TAPPER: This after allegedly sending a text to Wheeler. "The President just read the article. He wants the article out immediately. It's now all up to you." When asked about the exchange, Butowski tells CNN he was joking. Enter then White House Press Secretary Sean Spicer who was asked for White House reaction after this false story broke, that Seth Rich may have been behind the leaks.
SEAN SPICER, FORMER WHITE HOUSE PRESS SECRETARY: I don't - I'm not aware of - I generally - I don't get updates on DNC, former DNC staffers. I'm not aware of that.
TAPPER: What Spicer didn't mention the meeting he had with Butowski and Wheeler about the story the month prior. The family of Seth Rich has been tormented by all the smearing. Today they said, "we are hopeful that this brings an end to what has been the most emotionally difficult time in our lives and an end to conspiracy theories surrounding our beloved Seth."
TAPPER: And our thoughts and prayers are with Seth Rich's family. I want to give you a shot right now, the live look of Capitol Hill where the Senate has just started voting on President Trump's nominee to replace fired FBI Director James Comey. We'll bring you that story after the break.
[16:55:00] TAPPER: Welcome back. Right now on Capitol Hill, the U.S. Senate is voting on President Trump's nominee to replace fired FBI Director James Comey in a rare display of bipartisanship, Christopher Wray was unanimously voted out of the Senate Judiciary Committee. He is expected to become confirmed. Wray, who's now a private lawyer, was once a top Department of Justice official during the George W. Bush administration. During his confirmation hearings, Wray pledged his independence. He repeatedly told the Senate Panel he would not be pulling as punches in the position and that he would resign if he was ever asked to do something illegal or immoral. CNN will continue to follow that vote.
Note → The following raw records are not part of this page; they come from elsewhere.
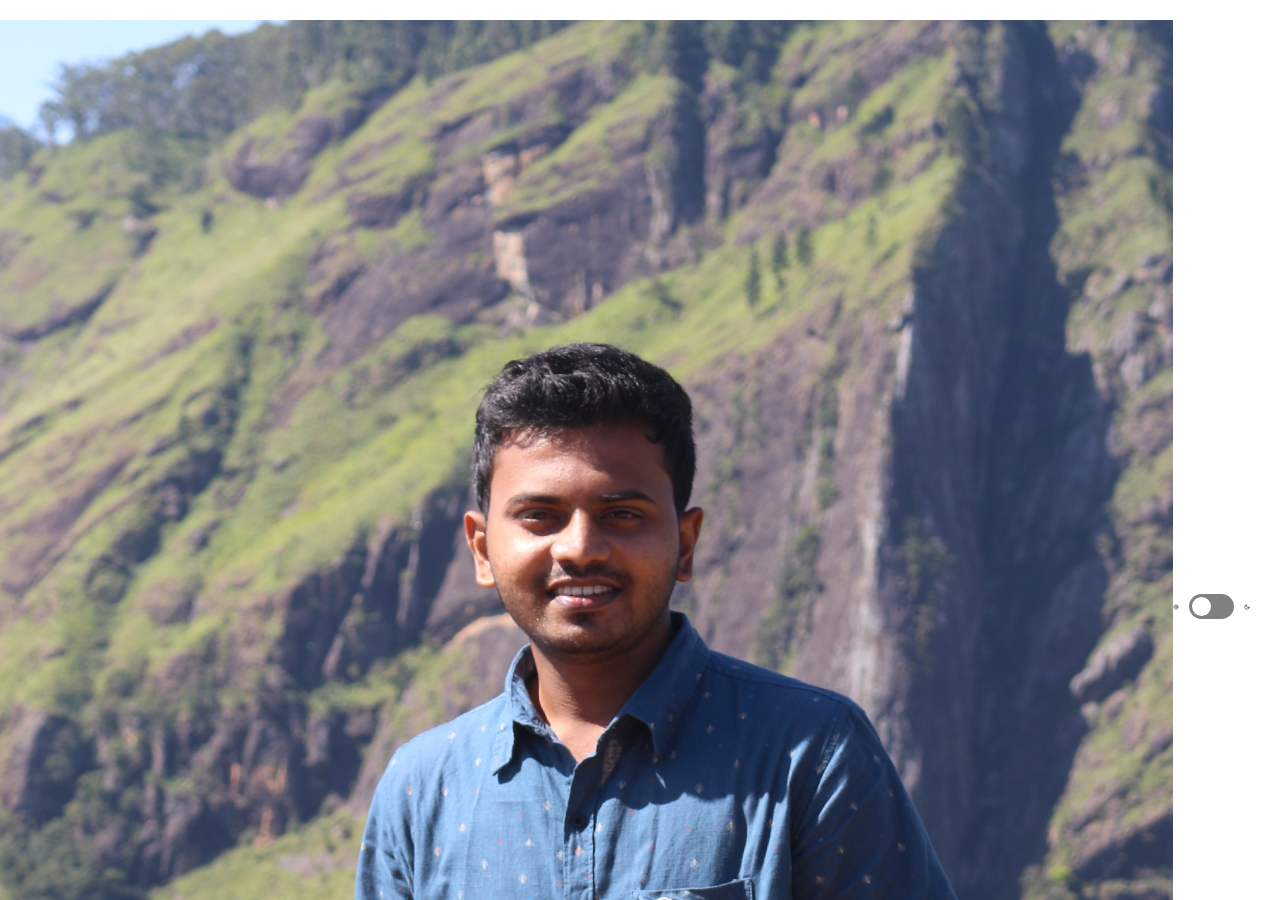
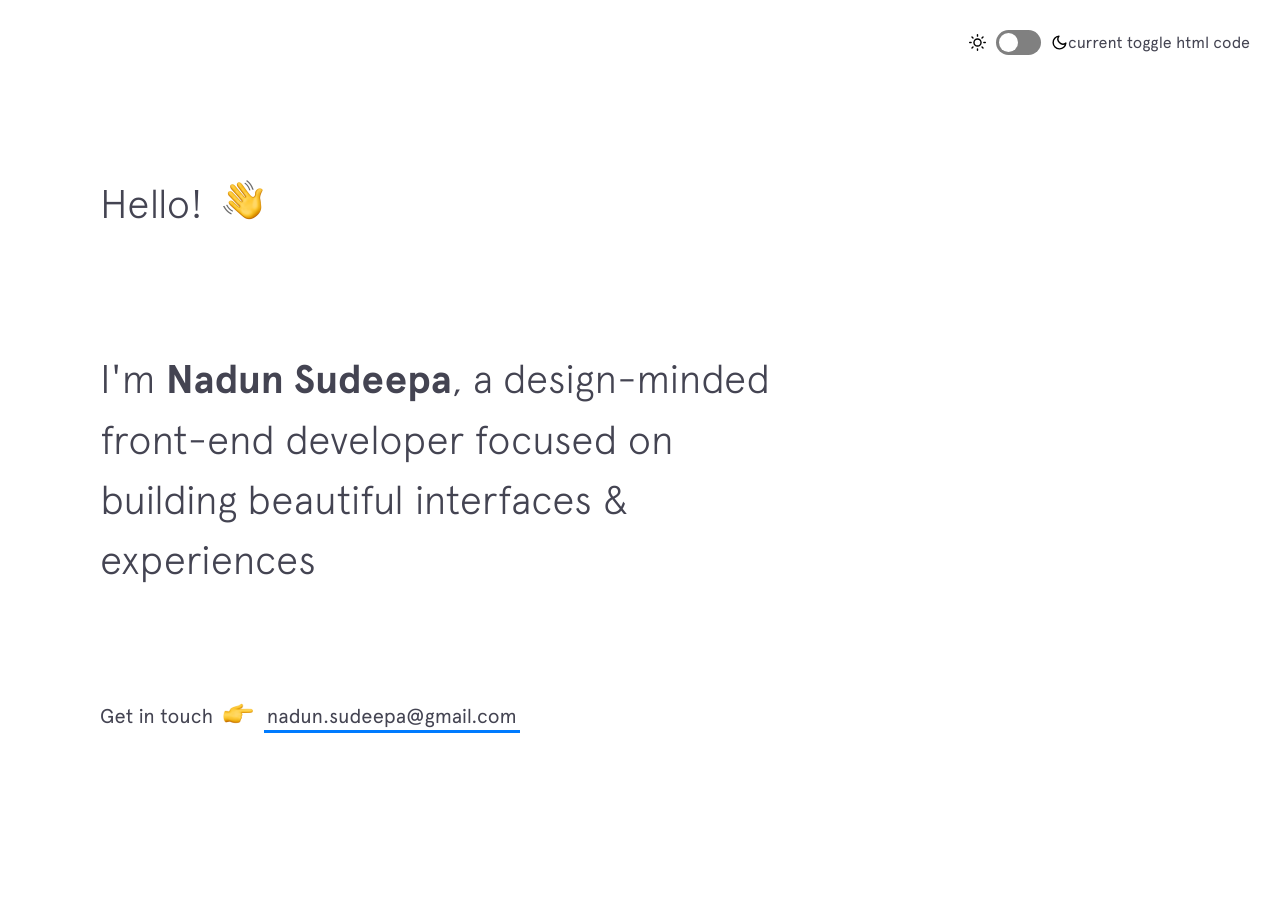
Before and after one commit to nadunsudeepa/Web-v1-Copy, a Jekyll site: the page index.html, which Jekyll copies as it is, in a window 1280 px wide and 900 px high. Built offline with Jekyll 4.4.1, drawn with Linux system fonts in a browser that asks for light colours; nearby versions of some CDN libraries.

Commit message:
Update index.html

```diff
--- a/index.html
+++ b/index.html
@@ -19,18 +19,14 @@
     <div id="site">
 
         <div class="switch-wrapper">
-            <!-- Avatar Image -->
-            <div class="avatar">
-                <img src="/img/avatar.JPG" alt="Avatar">
-            </div>
-
-            <!-- Theme Toggle -->
             <div class="sun"></div>
             <div class="toggle-wrapper">
                 <input id="switch" type="checkbox" />
                 <label for="switch" id="toggle">Toggle</label>
             </div>
-            <div class="moon"></div>
+            <div class="moon"></div>  current toggle html code
+
+
         </div>
 
 
```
Be sure to follow me on Facebook and Twitter @jaketapper or you can tweet the show @theleadcnn. We do actually read them. Be sure to tune in to CNN this evening for a special CNN "TOWN HALL" "AL GORE THE CLIMATE CRISIS." Anderson Cooper will join the former Vice President and that all starts at 9:00 p.m. Eastern only on CNN. That's it for THE LEAD, I am Jake Tapper, I now turn you over to one Mr. Wolf Blitzer who happens to be right next door in "THE SITUATION ROOM." Thanks for watching.
WOLF BLITZER, CNN HOST: Happening now, weighed in. The White House finally confirms President Trump took part in crafting his son's misleading statement about meeting with a Russian lawyer.